WHAT TO WORK ON
In the data that follows, every line containing the word "main" should be returned.

== ENTRIES SHOWN

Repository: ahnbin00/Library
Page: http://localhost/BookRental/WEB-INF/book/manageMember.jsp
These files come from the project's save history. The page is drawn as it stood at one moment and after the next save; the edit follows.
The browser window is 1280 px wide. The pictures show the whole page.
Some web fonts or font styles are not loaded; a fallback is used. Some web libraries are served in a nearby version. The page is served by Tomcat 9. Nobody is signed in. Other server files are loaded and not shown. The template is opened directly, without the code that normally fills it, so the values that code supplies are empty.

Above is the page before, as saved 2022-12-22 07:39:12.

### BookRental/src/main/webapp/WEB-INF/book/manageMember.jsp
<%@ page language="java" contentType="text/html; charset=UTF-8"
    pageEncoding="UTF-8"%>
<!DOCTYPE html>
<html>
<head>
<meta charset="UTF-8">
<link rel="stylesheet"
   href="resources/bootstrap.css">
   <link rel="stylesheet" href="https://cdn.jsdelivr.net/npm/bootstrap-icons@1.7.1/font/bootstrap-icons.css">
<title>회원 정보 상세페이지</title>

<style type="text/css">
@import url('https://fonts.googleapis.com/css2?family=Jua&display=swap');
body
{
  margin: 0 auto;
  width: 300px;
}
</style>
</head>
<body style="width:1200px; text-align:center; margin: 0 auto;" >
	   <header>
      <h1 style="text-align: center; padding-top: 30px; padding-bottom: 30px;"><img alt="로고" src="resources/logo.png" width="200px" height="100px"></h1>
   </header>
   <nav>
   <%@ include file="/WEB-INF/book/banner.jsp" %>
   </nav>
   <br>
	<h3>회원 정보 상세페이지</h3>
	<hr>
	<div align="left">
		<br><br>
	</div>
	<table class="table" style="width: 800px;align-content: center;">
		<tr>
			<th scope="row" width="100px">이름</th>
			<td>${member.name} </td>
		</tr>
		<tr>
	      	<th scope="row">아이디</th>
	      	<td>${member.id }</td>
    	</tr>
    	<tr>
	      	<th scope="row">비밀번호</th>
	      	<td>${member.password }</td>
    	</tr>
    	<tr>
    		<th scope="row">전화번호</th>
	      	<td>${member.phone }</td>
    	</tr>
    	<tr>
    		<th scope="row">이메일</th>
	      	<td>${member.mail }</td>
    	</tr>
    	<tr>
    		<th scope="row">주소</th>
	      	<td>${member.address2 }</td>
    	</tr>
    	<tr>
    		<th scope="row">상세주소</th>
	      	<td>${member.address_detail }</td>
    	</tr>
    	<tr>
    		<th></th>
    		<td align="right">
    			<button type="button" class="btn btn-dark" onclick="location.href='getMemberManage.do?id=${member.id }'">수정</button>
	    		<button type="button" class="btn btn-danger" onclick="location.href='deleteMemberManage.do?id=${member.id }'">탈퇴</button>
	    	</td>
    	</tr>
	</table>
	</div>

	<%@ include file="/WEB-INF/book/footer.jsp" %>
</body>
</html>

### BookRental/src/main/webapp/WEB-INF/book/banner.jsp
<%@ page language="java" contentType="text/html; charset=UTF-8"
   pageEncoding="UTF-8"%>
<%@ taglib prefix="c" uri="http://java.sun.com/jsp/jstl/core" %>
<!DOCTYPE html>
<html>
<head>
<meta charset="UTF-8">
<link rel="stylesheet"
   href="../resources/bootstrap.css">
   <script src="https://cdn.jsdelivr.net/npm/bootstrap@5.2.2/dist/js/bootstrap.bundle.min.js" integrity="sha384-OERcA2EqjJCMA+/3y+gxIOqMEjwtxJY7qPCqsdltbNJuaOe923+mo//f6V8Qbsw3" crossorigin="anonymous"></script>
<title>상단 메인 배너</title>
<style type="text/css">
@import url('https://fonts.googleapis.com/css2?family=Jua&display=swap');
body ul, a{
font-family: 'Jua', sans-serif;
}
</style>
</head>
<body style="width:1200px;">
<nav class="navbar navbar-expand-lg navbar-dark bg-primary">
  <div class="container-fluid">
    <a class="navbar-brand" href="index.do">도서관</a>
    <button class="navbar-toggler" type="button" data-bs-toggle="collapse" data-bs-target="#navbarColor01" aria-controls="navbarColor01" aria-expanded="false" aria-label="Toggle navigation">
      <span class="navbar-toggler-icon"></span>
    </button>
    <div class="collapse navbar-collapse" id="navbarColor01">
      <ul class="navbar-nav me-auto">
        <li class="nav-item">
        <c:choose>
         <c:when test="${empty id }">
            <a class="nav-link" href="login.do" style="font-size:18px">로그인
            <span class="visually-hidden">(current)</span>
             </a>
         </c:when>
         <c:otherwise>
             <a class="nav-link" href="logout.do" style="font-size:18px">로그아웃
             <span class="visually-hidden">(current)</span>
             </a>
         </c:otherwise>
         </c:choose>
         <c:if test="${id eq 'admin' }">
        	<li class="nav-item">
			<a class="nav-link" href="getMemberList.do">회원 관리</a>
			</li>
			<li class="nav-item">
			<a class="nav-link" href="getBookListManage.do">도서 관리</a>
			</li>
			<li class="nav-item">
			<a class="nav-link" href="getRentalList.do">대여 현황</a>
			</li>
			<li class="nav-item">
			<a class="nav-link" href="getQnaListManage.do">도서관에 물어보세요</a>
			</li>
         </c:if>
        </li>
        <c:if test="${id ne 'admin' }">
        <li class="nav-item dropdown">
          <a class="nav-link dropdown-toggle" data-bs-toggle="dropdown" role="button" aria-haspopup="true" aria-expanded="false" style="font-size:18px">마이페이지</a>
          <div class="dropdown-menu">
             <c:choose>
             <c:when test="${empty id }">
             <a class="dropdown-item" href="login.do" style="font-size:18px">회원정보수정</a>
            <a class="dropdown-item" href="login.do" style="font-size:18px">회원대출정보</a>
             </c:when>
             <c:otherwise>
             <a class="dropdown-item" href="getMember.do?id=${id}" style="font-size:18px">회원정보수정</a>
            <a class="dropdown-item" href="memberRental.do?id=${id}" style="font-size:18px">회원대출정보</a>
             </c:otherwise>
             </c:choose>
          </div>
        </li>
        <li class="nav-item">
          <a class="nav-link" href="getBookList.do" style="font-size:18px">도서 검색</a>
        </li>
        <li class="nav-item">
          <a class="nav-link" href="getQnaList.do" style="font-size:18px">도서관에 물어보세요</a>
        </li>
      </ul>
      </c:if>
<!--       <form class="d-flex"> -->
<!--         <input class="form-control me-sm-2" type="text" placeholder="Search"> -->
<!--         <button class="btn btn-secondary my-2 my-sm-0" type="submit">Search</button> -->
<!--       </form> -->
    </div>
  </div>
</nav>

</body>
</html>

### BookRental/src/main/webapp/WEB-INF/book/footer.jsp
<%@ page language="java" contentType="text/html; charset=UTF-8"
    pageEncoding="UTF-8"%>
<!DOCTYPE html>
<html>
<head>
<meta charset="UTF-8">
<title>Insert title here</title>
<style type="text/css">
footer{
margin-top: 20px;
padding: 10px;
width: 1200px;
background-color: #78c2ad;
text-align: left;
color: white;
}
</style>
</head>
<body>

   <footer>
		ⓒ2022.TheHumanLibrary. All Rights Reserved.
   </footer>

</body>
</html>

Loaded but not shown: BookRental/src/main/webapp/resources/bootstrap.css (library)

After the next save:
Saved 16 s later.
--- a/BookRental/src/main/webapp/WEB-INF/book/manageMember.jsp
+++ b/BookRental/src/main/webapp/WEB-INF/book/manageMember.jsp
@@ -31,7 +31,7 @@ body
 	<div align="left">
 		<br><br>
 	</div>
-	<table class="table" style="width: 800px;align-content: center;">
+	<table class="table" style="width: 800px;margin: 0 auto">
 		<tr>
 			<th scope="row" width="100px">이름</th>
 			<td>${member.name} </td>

====
== ENTRIES SHOWN

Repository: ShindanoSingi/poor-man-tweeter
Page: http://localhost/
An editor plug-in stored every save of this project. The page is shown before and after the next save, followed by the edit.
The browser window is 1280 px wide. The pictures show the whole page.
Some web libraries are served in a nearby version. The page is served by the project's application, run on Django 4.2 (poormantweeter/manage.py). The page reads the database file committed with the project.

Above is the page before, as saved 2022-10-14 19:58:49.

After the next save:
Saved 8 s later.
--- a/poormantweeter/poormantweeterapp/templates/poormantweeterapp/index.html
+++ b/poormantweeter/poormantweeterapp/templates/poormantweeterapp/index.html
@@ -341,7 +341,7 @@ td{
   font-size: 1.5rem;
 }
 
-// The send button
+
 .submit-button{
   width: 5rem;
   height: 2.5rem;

====

RESULT OF THIS TASK
### BookRental/src/main/webapp/WEB-INF/book/manageMember.jsp
### BookRental/src/main/webapp/WEB-INF/book/banner.jsp
### BookRental/src/main/webapp/WEB-INF/book/footer.jsp
Loaded but not shown: BookRental/src/main/webapp/resources/bootstrap.css (library)
--- a/BookRental/src/main/webapp/WEB-INF/book/manageMember.jsp
+++ b/BookRental/src/main/webapp/WEB-INF/book/manageMember.jsp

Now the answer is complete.